## The records
▬▬▬▬▬▬

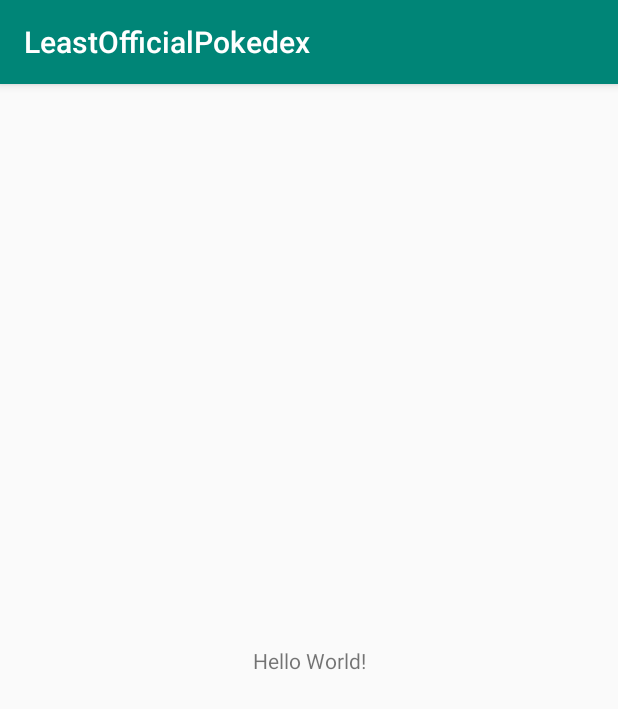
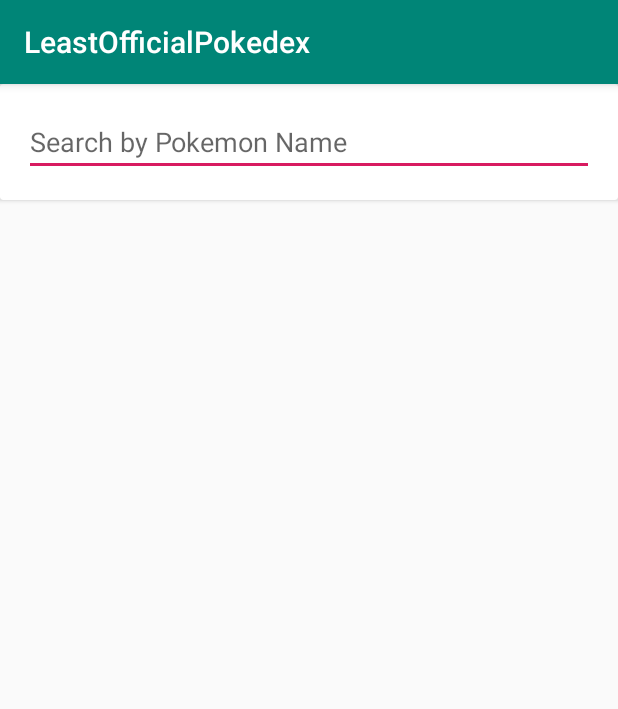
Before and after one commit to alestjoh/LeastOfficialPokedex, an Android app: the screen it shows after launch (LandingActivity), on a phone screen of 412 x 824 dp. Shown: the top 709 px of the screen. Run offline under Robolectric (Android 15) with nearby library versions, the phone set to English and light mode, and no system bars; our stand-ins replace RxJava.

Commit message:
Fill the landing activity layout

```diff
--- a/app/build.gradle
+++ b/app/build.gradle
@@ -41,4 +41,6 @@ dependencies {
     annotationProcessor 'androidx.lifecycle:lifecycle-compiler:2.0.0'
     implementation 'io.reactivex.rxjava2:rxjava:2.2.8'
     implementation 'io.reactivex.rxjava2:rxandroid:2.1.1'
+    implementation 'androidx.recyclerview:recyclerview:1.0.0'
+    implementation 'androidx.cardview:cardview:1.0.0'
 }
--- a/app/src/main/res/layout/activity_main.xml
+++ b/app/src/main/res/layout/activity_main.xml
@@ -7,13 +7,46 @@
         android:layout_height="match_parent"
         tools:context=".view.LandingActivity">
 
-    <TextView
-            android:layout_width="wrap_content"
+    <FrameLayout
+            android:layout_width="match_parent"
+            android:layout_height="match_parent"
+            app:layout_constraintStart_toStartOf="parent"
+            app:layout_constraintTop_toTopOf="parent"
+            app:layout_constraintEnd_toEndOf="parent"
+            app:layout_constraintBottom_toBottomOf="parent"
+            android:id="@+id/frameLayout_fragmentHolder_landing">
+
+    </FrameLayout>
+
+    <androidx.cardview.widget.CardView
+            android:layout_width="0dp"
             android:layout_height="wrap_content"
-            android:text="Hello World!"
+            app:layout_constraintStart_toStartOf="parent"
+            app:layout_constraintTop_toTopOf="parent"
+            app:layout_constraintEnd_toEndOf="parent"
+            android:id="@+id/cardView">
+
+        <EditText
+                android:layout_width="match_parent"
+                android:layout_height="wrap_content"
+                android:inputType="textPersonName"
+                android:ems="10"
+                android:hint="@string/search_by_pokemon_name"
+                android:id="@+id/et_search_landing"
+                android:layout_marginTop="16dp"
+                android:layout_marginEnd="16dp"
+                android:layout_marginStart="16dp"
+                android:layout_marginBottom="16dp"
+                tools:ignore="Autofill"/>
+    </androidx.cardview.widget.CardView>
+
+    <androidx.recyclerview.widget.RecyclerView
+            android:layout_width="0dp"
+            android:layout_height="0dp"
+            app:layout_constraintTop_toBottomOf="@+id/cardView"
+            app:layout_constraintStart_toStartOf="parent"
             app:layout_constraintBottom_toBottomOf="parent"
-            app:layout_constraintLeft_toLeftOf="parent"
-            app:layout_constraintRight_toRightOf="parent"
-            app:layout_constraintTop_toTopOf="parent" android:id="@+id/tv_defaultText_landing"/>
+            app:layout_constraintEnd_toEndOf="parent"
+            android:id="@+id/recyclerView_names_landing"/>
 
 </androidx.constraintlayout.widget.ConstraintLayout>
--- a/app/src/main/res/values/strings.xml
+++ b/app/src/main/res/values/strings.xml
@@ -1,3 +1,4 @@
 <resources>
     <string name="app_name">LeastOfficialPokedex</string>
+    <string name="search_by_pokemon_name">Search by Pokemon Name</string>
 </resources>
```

▬▬▬▬▬▬

Scan the entries above for the string "implementation" and copy each line that contains it.

## Answer to this task
     implementation 'io.reactivex.rxjava2:rxjava:2.2.8'
     implementation 'io.reactivex.rxjava2:rxandroid:2.1.1'
+    implementation 'androidx.recyclerview:recyclerview:1.0.0'
+    implementation 'androidx.cardview:cardview:1.0.0'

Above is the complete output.